State, as a number alone, how many lines of the entries contain the word "nextjs".

────

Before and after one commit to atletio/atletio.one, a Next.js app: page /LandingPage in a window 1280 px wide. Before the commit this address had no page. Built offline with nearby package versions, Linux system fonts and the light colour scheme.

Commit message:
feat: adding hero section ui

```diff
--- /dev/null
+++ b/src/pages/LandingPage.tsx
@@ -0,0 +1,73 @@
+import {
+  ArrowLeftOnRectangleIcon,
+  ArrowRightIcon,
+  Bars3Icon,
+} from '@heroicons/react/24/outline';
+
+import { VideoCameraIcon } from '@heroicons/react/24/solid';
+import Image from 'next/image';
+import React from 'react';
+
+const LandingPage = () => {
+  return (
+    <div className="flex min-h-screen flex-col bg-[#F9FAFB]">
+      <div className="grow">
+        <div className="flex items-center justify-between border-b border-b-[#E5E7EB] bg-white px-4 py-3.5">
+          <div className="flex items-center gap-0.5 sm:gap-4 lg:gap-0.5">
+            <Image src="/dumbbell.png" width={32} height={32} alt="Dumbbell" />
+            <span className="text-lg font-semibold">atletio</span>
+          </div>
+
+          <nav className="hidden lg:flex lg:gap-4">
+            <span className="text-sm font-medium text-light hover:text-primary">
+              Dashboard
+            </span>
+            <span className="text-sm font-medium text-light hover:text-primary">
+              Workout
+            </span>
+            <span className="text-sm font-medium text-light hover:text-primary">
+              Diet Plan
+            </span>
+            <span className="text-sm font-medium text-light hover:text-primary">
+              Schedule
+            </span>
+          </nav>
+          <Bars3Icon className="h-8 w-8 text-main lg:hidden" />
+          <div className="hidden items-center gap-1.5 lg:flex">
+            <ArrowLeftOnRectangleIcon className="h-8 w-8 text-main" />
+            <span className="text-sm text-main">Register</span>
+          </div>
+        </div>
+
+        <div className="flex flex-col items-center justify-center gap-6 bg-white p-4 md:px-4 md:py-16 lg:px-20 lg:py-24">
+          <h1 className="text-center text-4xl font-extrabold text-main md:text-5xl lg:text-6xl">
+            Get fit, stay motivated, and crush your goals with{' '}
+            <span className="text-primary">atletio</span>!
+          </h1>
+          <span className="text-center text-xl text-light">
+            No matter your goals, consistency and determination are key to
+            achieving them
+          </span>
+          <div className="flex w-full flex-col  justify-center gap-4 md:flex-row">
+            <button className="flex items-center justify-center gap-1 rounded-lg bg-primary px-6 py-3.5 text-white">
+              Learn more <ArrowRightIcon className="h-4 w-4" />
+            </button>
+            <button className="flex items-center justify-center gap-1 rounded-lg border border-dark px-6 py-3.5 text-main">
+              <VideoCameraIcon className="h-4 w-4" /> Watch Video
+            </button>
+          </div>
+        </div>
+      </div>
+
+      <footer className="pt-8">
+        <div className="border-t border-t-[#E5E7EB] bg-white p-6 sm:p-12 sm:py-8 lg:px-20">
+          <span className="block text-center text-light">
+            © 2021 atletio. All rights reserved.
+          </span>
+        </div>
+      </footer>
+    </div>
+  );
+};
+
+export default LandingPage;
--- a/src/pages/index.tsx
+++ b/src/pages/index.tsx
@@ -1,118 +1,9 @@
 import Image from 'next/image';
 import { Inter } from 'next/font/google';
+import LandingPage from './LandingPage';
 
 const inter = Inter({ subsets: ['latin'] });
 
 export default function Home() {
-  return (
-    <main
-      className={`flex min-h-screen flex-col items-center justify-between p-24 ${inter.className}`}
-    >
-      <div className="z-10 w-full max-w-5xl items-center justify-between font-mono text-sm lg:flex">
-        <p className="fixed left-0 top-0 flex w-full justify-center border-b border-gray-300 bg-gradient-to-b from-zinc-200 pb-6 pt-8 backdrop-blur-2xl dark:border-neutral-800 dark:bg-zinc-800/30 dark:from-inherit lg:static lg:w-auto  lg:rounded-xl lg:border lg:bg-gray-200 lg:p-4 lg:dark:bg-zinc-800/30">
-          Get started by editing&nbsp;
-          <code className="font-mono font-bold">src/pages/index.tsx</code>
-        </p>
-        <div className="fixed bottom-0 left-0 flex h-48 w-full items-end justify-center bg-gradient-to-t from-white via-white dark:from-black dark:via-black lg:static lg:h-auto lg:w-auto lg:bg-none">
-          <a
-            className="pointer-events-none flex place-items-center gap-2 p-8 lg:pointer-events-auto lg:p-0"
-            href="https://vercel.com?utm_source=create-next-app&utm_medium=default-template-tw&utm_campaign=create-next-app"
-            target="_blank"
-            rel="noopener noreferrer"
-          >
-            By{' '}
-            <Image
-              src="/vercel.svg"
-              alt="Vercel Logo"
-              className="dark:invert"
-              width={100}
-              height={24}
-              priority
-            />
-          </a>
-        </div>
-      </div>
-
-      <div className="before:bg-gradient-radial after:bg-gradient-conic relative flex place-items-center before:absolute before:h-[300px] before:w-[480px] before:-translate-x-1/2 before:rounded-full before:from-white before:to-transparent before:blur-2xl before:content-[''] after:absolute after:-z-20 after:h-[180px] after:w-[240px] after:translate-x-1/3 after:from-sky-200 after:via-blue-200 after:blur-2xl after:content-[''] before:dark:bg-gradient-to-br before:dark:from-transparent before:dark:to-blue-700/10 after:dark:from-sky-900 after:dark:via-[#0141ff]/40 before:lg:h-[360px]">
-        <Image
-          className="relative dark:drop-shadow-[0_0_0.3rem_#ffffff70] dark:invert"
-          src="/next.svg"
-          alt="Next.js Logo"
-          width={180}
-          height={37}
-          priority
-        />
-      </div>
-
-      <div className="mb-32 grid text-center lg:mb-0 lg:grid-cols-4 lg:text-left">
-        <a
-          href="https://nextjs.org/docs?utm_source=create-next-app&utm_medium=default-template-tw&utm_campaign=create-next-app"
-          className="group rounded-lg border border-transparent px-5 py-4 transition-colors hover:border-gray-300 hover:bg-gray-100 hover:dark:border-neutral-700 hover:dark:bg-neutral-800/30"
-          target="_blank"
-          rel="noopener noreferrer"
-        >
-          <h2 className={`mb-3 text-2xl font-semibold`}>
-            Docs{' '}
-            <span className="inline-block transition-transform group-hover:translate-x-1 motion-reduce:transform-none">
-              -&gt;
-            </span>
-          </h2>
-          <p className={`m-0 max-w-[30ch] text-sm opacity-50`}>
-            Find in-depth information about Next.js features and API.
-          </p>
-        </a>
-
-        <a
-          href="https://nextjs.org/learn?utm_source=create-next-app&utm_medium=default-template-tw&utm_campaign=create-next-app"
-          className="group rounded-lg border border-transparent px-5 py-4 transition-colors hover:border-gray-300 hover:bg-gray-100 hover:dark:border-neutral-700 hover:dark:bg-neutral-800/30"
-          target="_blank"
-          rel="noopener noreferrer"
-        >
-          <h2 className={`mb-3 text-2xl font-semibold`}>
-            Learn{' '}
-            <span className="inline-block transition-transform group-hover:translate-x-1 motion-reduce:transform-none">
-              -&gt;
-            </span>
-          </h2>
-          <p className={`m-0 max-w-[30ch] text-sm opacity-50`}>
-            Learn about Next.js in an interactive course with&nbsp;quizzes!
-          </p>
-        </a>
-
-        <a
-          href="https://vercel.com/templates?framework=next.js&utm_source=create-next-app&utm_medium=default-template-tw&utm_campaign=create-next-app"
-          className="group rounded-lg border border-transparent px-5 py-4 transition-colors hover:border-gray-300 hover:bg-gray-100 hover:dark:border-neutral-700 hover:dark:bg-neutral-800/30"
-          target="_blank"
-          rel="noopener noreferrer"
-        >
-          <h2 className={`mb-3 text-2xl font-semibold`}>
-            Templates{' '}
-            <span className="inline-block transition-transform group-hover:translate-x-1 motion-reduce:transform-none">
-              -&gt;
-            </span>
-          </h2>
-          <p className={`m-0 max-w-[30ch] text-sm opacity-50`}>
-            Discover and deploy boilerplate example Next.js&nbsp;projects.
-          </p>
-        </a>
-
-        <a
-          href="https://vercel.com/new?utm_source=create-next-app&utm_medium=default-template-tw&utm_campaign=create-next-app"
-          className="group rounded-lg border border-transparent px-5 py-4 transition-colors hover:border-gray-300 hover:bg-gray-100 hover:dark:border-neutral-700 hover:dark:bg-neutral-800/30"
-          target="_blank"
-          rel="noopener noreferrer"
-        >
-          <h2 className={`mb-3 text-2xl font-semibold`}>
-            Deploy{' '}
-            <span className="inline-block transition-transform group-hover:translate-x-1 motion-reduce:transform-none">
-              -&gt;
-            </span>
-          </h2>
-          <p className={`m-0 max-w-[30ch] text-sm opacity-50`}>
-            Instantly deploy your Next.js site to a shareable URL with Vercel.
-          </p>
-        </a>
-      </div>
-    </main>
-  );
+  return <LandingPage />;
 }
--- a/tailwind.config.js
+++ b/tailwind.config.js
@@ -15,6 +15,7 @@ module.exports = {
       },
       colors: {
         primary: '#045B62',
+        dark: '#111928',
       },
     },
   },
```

────

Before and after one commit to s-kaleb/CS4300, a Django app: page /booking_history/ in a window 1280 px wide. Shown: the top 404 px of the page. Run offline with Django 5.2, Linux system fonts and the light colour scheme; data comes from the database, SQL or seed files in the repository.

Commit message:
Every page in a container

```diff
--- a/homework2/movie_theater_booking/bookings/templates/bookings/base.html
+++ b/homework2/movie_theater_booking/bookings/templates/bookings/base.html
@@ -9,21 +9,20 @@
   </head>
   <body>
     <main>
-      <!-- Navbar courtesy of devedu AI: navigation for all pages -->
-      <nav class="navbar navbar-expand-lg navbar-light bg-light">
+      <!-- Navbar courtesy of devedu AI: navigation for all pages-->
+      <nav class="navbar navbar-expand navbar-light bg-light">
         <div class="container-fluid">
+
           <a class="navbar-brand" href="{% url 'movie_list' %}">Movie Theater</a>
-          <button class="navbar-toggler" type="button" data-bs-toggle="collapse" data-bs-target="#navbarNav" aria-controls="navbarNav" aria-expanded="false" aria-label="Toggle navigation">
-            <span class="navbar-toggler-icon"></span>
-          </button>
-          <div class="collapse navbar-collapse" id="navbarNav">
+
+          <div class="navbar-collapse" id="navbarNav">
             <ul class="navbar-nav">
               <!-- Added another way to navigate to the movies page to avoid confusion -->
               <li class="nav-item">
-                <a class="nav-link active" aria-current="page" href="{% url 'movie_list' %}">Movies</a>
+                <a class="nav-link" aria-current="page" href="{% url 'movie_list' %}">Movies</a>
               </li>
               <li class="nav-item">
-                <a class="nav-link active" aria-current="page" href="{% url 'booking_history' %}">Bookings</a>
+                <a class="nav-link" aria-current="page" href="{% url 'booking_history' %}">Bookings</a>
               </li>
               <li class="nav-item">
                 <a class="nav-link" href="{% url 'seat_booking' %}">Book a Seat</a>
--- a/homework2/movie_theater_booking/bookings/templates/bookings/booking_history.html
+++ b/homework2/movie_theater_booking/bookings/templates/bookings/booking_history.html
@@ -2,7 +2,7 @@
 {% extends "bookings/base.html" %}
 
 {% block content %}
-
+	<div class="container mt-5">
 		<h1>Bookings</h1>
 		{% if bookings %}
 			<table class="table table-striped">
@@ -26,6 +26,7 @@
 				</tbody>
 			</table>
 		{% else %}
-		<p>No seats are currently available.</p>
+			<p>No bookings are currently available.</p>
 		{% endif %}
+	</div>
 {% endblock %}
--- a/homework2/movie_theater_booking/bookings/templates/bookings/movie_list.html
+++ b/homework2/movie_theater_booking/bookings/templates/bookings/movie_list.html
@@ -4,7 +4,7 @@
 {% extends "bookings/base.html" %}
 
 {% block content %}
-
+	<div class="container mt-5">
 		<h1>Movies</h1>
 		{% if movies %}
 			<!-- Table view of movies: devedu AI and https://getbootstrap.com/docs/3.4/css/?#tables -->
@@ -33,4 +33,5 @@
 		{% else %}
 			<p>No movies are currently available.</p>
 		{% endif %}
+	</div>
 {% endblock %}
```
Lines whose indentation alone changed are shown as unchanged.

────

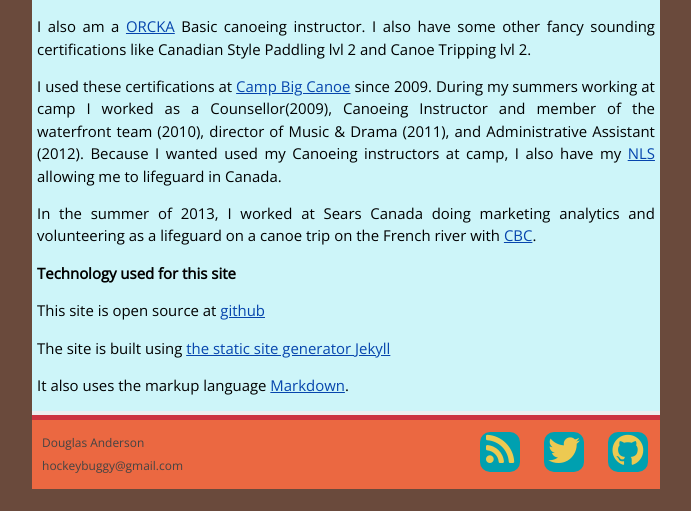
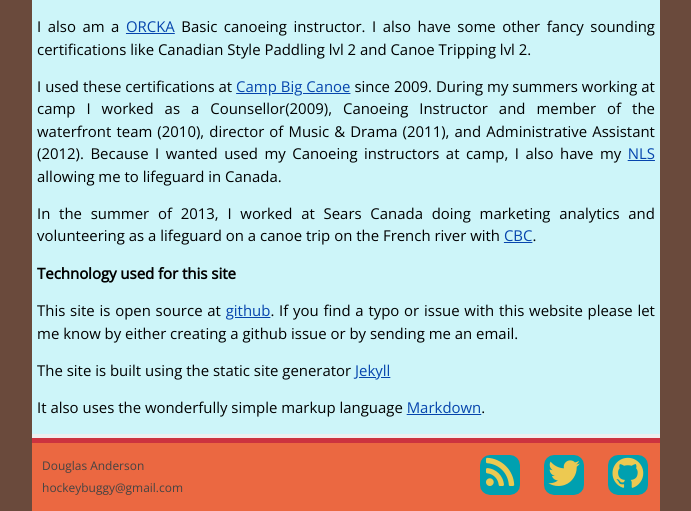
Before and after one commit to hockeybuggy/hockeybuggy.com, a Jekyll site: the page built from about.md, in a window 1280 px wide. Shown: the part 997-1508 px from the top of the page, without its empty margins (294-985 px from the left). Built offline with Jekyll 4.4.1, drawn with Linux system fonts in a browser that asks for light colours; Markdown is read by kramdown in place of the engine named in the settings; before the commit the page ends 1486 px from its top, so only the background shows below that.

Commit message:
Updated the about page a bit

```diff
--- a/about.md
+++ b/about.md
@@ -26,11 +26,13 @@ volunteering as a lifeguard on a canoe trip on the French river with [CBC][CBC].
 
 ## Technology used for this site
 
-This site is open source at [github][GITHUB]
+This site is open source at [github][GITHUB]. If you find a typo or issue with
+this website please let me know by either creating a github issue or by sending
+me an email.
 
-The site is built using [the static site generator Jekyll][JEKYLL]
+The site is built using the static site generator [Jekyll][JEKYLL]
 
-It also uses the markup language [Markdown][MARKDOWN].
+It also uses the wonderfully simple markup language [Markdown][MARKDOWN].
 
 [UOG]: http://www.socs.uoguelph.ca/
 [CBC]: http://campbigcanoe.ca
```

────

--- Finished task ---
2